In the records below, count every line that contains the word "macOS" and report only the total.

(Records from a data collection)
>>

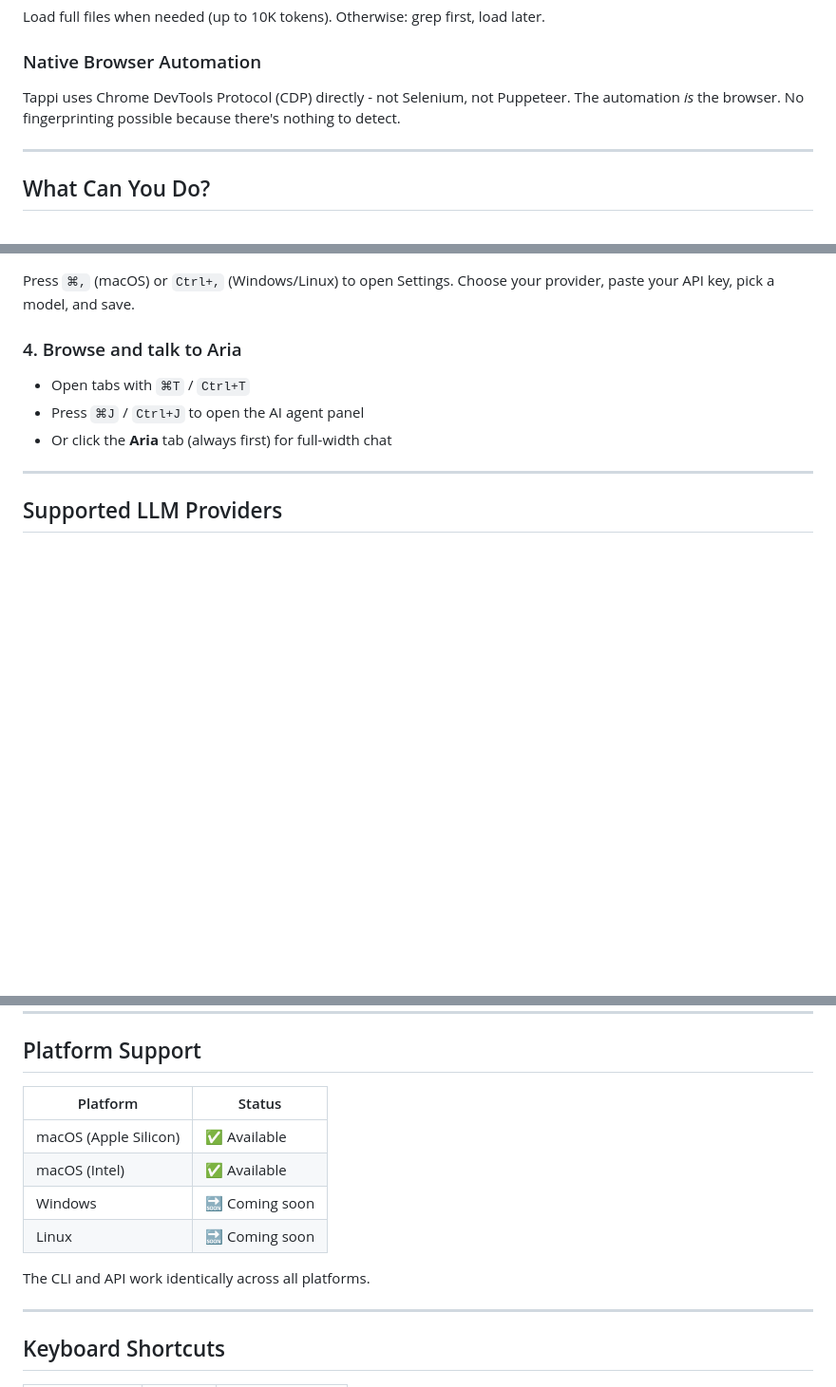
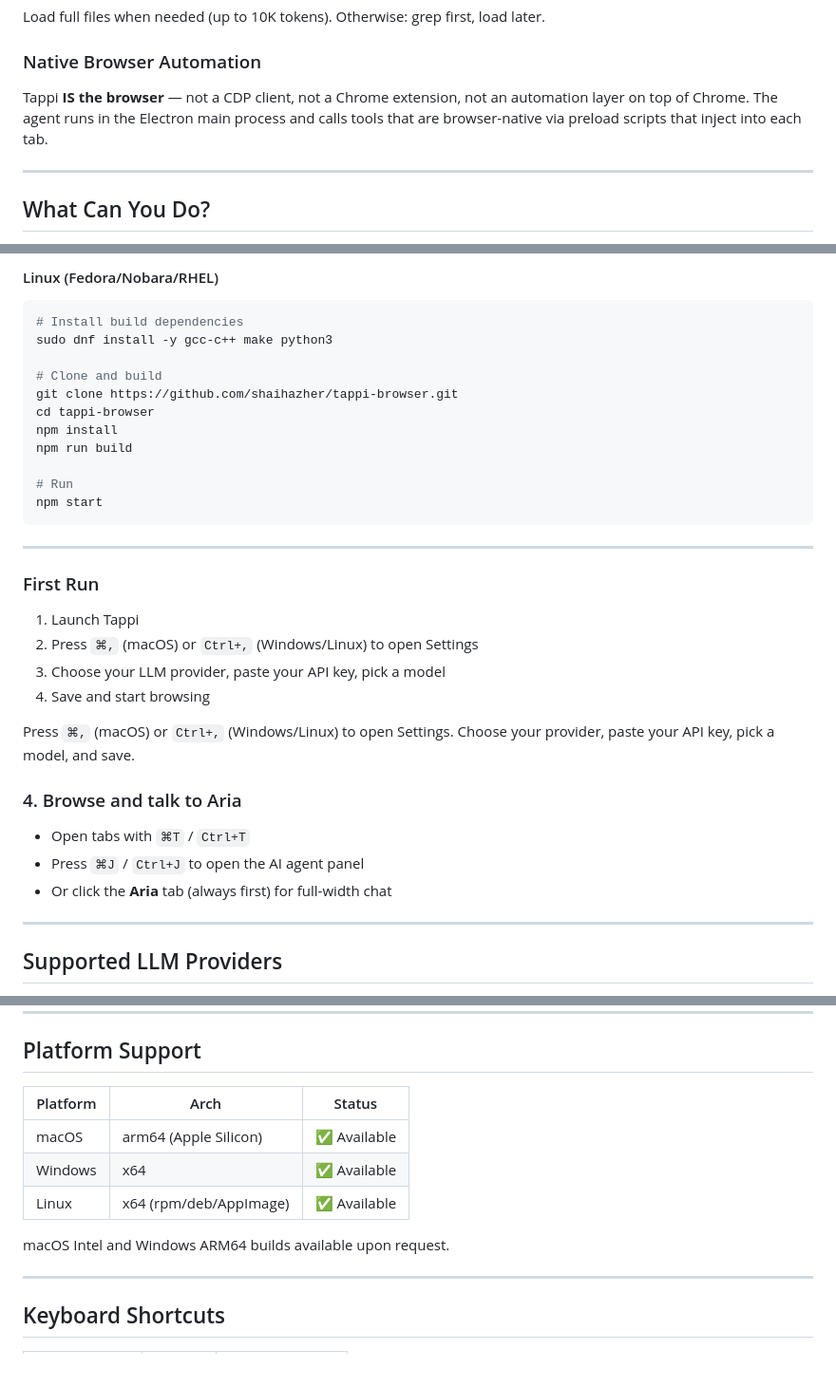
Before and after one commit to shaihazher/tappi-browser, a Markdown page: README.md, 3 parts joined by grey strips. Shown at 95% size. GitHub-like rendering; blank space fills up the shorter version.

````diff
--- a/README.md
+++ b/README.md
@@ -59,7 +59,7 @@ Load full files when needed (up to 10K tokens). Otherwise: grep first, load late
 
 ### Native Browser Automation
 
-Tappi uses Chrome DevTools Protocol (CDP) directly - not Selenium, not Puppeteer. The automation *is* the browser. No fingerprinting possible because there's nothing to detect.
+Tappi **IS the browser** — not a CDP client, not a Chrome extension, not an automation layer on top of Chrome. The agent runs in the Electron main process and calls tools that are browser-native via preload scripts that inject into each tab.
 
 ---
 
@@ -104,3 +171,27 @@ npx electron dist/main.js
+#### Linux (Fedora/Nobara/RHEL)
+
+```bash
+# Install build dependencies
+sudo dnf install -y gcc-c++ make python3
+
+# Clone and build
+git clone https://github.com/shaihazher/tappi-browser.git
+cd tappi-browser
+npm install
+npm run build
+
+# Run
+npm start
+```
+
+---
+
+### First Run
+
+1. Launch Tappi
+2. Press `⌘,` (macOS) or `Ctrl+,` (Windows/Linux) to open Settings
+3. Choose your LLM provider, paste your API key, pick a model
+4. Save and start browsing
 
 Press `⌘,` (macOS) or `Ctrl+,` (Windows/Linux) to open Settings. Choose your provider, paste your API key, pick a model, and save.
 
@@ -243,14 +334,13 @@ This turns Tappi into something like OpenClaw running natively inside a browser.
 
 ## Platform Support
 
-| Platform | Status |
-|----------|--------|
-| macOS (Apple Silicon) | ✅ Available |
-| macOS (Intel) | ✅ Available |
-| Windows | 🔜 Coming soon |
-| Linux | 🔜 Coming soon |
+| Platform | Arch | Status |
+|----------|------|--------|
+| macOS | arm64 (Apple Silicon) | ✅ Available |
+| Windows | x64 | ✅ Available |
+| Linux | x64 (rpm/deb/AppImage) | ✅ Available |
 
-The CLI and API work identically across all platforms.
+macOS Intel and Windows ARM64 builds available upon request.
 
 ---
 
````
Also changed, not shown: other parts of README.md (+72 -5 lines).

<<

Reply to the exercise: 6